At last my chance came,” Jack went on. “I’d found out almost everything; not, of course, exactly by way of legal proof, but to my own entire satisfaction: and I determined to lay the matter definitely at once before Mr. Callingham. So I took a holiday for a fortnight, to go bicycling in the Midlands I told my patients; and I fixed my head-quarters at Wrode, which, as you probably remember, is twenty miles off from Woodbury.
“It was important for my scheme I should catch Mr. Callingham alone. I had no idea of entrapping him. I wanted to work upon his conscience and induce him to confess. My object was rather to move him to remorse and restitution than to terrify or surprise him.
“So on the day of the accident—call it murder, if you will—I rode over on my machine, unannounced, to The Grange to see him. You knew where I was staying, you recollect—”
At the words, a burst of memory came suddenly over me.
“Oh yes!” I cried. “I remember. It was at the Wilsons’, at Wrode. I wrote over there to tell you we were going to dine alone at six that evening, as papa had got his electric apparatus home from his instrument-maker, and was anxious to try his experiments early. You’d written to me privately—a boy brought the note—that you wanted to have an hour’s talk alone with papa. I thought it was about me, and I was, oh, ever so nervous!”
For it all came back to me now, as clear as yesterday.
Jack looked at me hard.

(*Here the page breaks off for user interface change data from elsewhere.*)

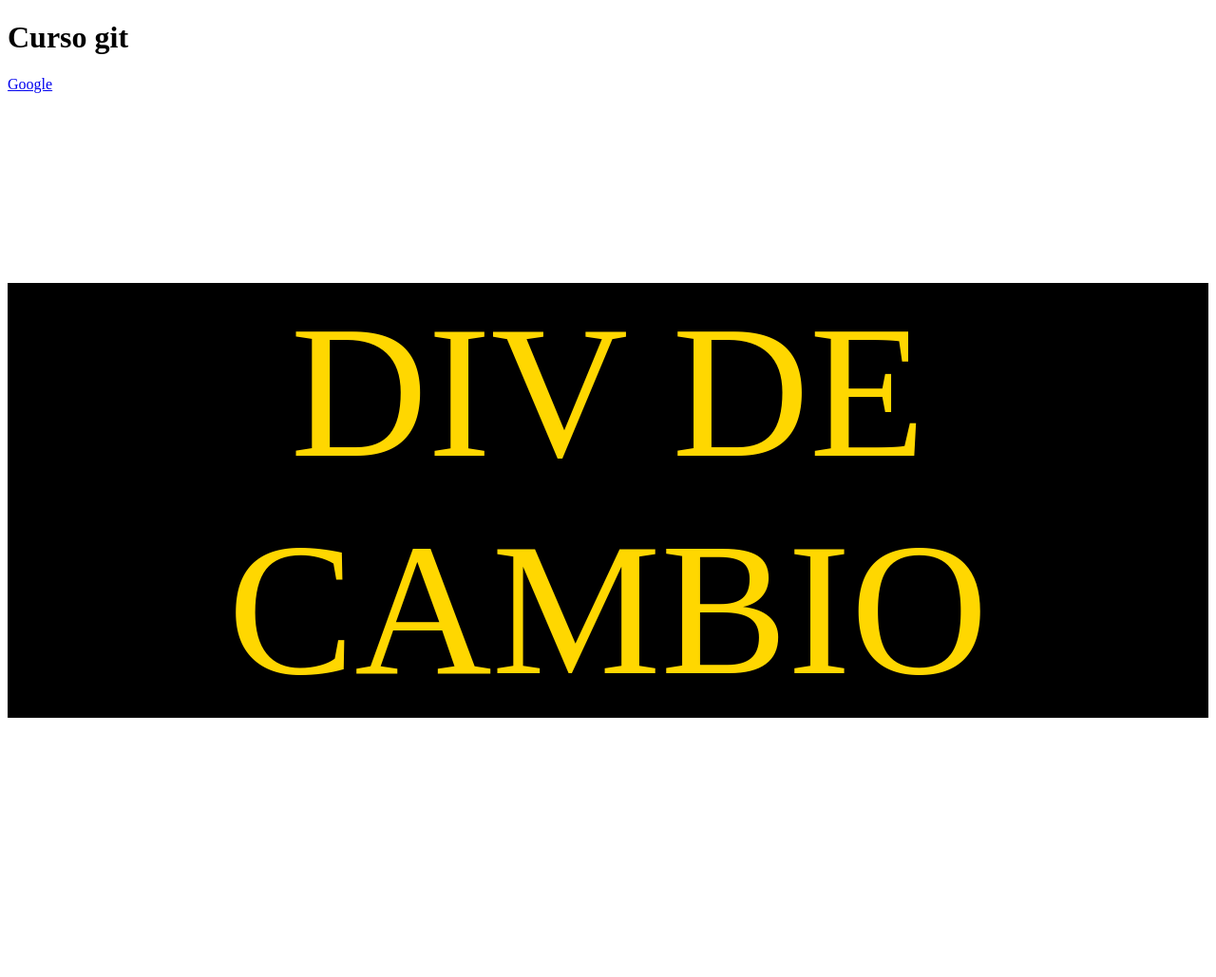
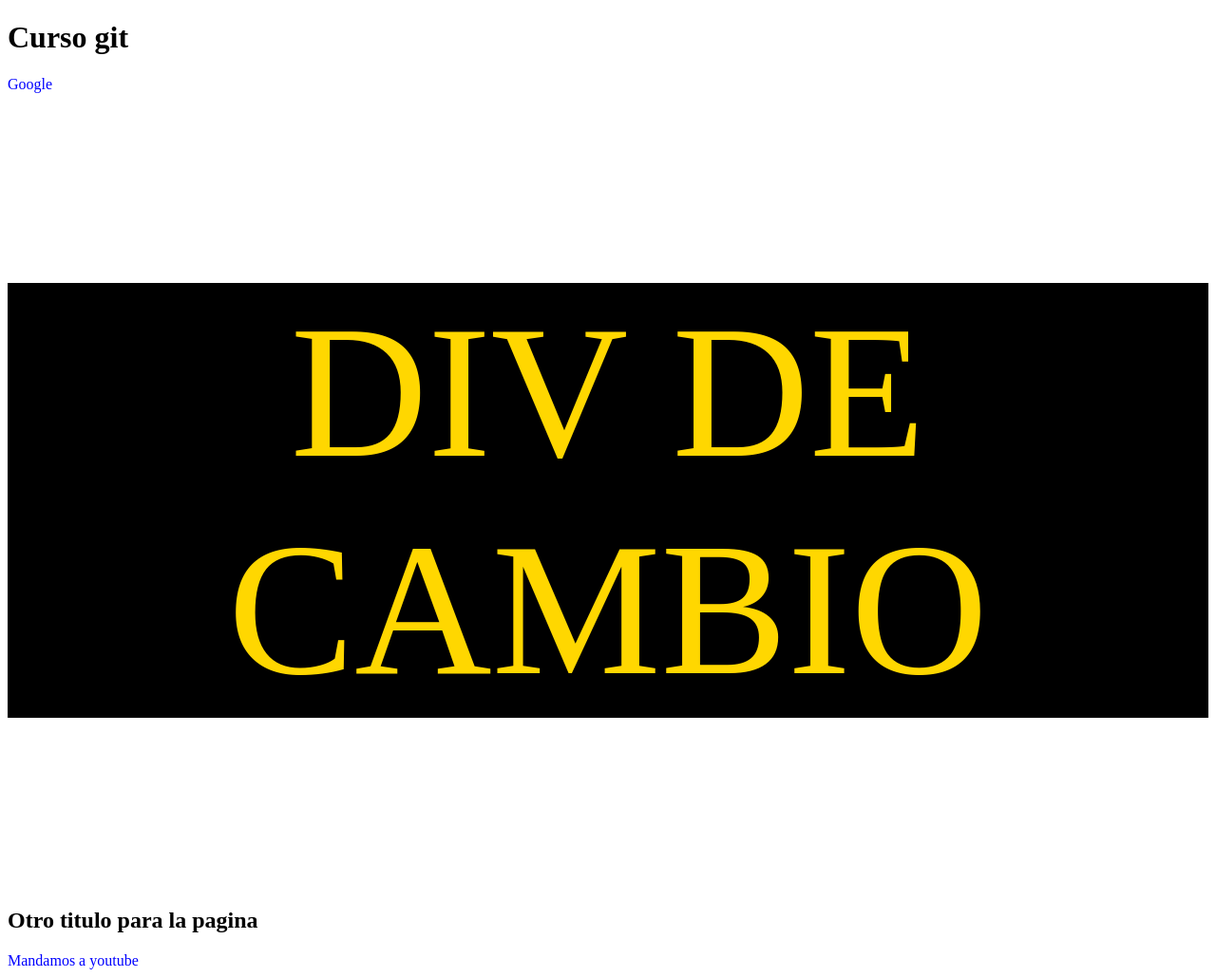
Before and after one commit to Joaquinsito/CursoGit, a plain HTML site: page index.html in a window 1280 px wide. Shown: the whole page at 95% size. Before the commit the page ends 956 px from the top, so only its background shows below. Drawn offline with Linux system fonts and the light colour scheme.

Commit message:
Agregamos otro link a otra pagina y modificamos los estilos de los links

```diff
--- a/estilos/estilos.css
+++ b/estilos/estilos.css
@@ -8,3 +8,7 @@
     text-transform: uppercase;
     text-align: center;
 }
+a{
+    text-decoration: none;
+    color: blue;
+}
--- a/index.html
+++ b/index.html
@@ -11,5 +11,8 @@
     <h1>Curso git</h1>
     <a href="www.google.com">Google</a>
     <div class="div"><p>Div de cambio</p></div>
+
+    <h2>Otro titulo para la pagina</h2>
+    <a href="www.youtube.com">Mandamos a youtube</a>
 </body>
 </html>
```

“I’m glad you remember that, dear,” he said. “Now, Una, do try to remember all you can as I go along with my story... Well, I rode over alone, never telling anybody at Wrode where I was going, nor giving your step-father any reason of any sort to expect me. I trusted entirely to finding him busy with his new invention. When I reached The Grange, I came up the drive unperceived, and looking in at the library window, saw your father alone there. He was pottering over his chemicals. That gave me the clue. I left my bicycle under the window, tilted up against the wall, and walked in without ringing, going straight to the library. Nobody saw me come: nobody saw me return, except one old lady on the road, who seemed to have forgotten all about it by the time of the inquest.”
(I nodded and gave a start. I knew that must have been Aunt Emma.)
“Except yourself, Una, no human soul on earth ever seemed to suspect me. And that wasn’t odd; for you and your father, and perhaps Minnie Moore, were the only people in the world who ever knew I was in love with you or cared for you in any way.”
“Go on,” I said, breathless. “And you went into the library.”
“I went into the library,” Jack continued, “where I found your father, just returned from enjoying his cigar on the lawn. He was alone in the room—”